**Task to complete:**
Produce a faithful copy of the data, one that leaves out the pictures.

**Records provided:**
----

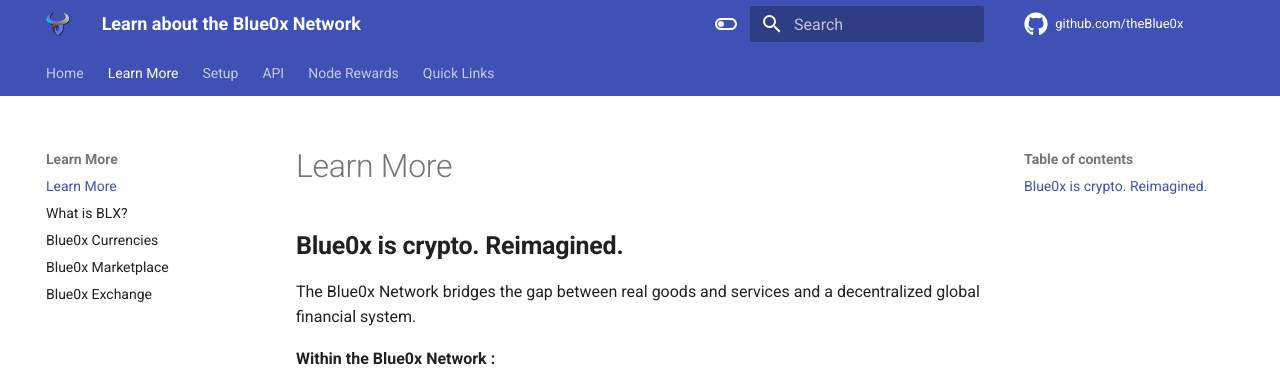
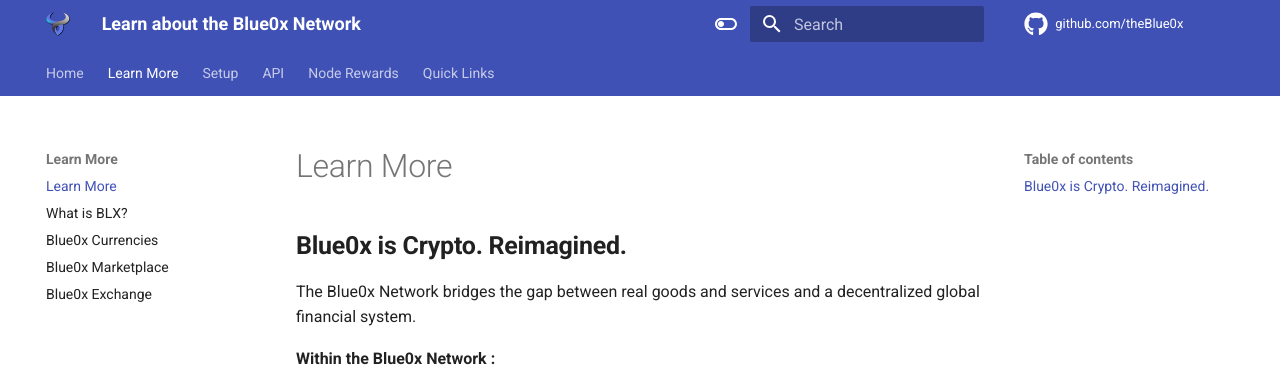
Before and after one commit to theBlue0x/docs, an MkDocs documentation site: the page built from docs/learn_more/index.md, in a window 1280 px wide. Shown: the top 370 px of the page. Built offline with MkDocs 1.6.1 and Material for MkDocs 9.7.7, drawn with Linux system fonts in a browser that asks for light colours.

```diff
--- a/docs/learn_more/index.md
+++ b/docs/learn_more/index.md
@@ -1,4 +1,4 @@
-## **Blue0x is crypto. Reimagined.** ##
+## **Blue0x is Crypto. Reimagined.** ##
 
 The Blue0x Network bridges the gap between real goods and services and a decentralized global financial system.
 
```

----

**Written response:**
Before and after one commit to theBlue0x/docs, an MkDocs documentation site: the page built from docs/learn_more/index.md, in a window 1280 px wide. Shown: the top 370 px of the page. Built offline with MkDocs 1.6.1 and Material for MkDocs 9.7.7, drawn with Linux system fonts in a browser that asks for light colours.

```diff
--- a/docs/learn_more/index.md
+++ b/docs/learn_more/index.md
@@ -1,4 +1,4 @@
-## **Blue0x is crypto. Reimagined.** ##
+## **Blue0x is Crypto. Reimagined.** ##
 
 The Blue0x Network bridges the gap between real goods and services and a decentralized global financial system.
 
```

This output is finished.